INSTRUCTIONS TO FOLLOW:
Look for the string "rounded" in the data below, and copy each line that holds it.
━━━━━━━━━━━━━━━━━━━━
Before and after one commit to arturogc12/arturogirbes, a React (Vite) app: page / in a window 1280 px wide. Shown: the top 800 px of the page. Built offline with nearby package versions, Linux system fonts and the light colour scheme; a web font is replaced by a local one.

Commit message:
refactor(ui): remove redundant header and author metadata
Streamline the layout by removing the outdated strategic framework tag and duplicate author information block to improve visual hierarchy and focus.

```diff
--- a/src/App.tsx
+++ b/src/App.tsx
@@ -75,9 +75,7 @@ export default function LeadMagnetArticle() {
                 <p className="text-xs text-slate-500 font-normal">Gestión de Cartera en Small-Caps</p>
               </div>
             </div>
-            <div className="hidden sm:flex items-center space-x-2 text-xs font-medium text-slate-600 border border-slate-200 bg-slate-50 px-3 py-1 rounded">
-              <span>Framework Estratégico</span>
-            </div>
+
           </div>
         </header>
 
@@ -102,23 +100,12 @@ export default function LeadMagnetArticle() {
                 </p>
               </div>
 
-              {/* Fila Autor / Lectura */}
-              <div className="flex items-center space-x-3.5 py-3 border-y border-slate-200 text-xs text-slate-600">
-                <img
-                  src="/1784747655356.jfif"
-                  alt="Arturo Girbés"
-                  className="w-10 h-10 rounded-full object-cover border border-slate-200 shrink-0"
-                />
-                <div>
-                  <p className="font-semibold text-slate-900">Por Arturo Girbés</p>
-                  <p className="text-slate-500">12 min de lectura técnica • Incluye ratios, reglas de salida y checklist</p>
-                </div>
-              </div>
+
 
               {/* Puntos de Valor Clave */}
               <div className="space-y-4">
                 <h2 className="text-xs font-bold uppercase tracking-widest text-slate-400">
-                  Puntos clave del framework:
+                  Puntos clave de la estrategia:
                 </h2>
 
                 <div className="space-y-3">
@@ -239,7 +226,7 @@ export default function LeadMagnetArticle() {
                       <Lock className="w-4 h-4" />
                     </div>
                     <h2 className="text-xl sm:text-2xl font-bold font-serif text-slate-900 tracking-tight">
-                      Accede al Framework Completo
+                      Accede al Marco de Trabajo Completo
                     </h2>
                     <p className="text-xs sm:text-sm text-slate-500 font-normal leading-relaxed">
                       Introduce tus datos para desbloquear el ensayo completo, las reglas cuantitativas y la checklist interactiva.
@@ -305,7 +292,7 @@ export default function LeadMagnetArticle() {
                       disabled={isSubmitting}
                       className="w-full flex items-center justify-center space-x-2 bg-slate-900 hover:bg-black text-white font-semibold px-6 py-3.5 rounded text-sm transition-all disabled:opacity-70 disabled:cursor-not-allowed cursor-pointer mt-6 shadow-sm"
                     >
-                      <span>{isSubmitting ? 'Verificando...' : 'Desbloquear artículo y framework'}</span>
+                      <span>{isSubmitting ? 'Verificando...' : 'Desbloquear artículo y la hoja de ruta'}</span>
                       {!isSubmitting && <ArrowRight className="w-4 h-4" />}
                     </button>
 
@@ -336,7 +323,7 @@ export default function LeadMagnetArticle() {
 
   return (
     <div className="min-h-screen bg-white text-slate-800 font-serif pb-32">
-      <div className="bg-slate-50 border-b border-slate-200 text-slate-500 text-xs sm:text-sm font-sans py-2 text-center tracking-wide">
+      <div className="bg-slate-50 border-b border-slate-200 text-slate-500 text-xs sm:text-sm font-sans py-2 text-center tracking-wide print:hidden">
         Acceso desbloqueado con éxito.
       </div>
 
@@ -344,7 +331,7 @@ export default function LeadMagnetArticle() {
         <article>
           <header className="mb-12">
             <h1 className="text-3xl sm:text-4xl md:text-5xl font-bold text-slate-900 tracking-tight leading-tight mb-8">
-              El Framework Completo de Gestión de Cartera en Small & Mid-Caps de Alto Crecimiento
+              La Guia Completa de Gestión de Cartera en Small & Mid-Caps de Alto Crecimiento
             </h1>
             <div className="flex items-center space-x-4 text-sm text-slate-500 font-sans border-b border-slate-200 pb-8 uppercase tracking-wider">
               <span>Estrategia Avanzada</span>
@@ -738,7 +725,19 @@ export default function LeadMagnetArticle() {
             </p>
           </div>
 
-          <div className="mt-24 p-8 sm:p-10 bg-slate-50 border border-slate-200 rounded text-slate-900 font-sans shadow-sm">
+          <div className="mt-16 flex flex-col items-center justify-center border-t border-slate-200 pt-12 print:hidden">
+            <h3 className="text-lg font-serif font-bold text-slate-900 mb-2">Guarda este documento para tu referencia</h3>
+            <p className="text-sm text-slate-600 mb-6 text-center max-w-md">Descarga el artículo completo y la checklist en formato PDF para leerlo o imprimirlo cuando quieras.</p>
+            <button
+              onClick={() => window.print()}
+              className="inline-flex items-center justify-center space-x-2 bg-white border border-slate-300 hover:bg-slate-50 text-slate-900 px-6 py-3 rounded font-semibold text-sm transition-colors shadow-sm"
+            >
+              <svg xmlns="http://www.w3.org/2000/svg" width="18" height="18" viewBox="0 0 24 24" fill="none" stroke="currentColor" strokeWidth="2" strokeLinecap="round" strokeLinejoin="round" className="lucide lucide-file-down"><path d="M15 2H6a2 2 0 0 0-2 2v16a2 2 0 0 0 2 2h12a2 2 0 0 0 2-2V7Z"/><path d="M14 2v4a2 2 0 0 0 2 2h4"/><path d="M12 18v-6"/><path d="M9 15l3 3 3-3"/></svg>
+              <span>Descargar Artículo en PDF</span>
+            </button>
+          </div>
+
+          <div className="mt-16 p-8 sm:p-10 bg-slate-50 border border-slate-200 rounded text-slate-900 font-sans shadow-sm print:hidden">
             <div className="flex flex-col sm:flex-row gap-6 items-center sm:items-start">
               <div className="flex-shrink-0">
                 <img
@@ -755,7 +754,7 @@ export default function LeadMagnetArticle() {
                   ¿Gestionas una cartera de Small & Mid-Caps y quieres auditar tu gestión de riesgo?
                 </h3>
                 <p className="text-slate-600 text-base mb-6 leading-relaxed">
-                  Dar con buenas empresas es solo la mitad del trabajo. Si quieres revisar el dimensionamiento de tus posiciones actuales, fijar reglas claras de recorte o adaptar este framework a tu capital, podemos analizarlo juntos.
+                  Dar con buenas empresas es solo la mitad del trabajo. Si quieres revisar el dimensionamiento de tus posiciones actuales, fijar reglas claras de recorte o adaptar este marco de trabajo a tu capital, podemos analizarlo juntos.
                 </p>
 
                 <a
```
━━━━━━━━━━━━━━━━━━━━
PROBLEM SOLUTION:
-            <div className="hidden sm:flex items-center space-x-2 text-xs font-medium text-slate-600 border border-slate-200 bg-slate-50 px-3 py-1 rounded">
-                  className="w-10 h-10 rounded-full object-cover border border-slate-200 shrink-0"
                       className="w-full flex items-center justify-center space-x-2 bg-slate-900 hover:bg-black text-white font-semibold px-6 py-3.5 rounded text-sm transition-all disabled:opacity-70 disabled:cursor-not-allowed cursor-pointer mt-6 shadow-sm"
-          <div className="mt-24 p-8 sm:p-10 bg-slate-50 border border-slate-200 rounded text-slate-900 font-sans shadow-sm">
+              className="inline-flex items-center justify-center space-x-2 bg-white border border-slate-300 hover:bg-slate-50 text-slate-900 px-6 py-3 rounded font-semibold text-sm transition-colors shadow-sm"
+          <div className="mt-16 p-8 sm:p-10 bg-slate-50 border border-slate-200 rounded text-slate-900 font-sans shadow-sm print:hidden">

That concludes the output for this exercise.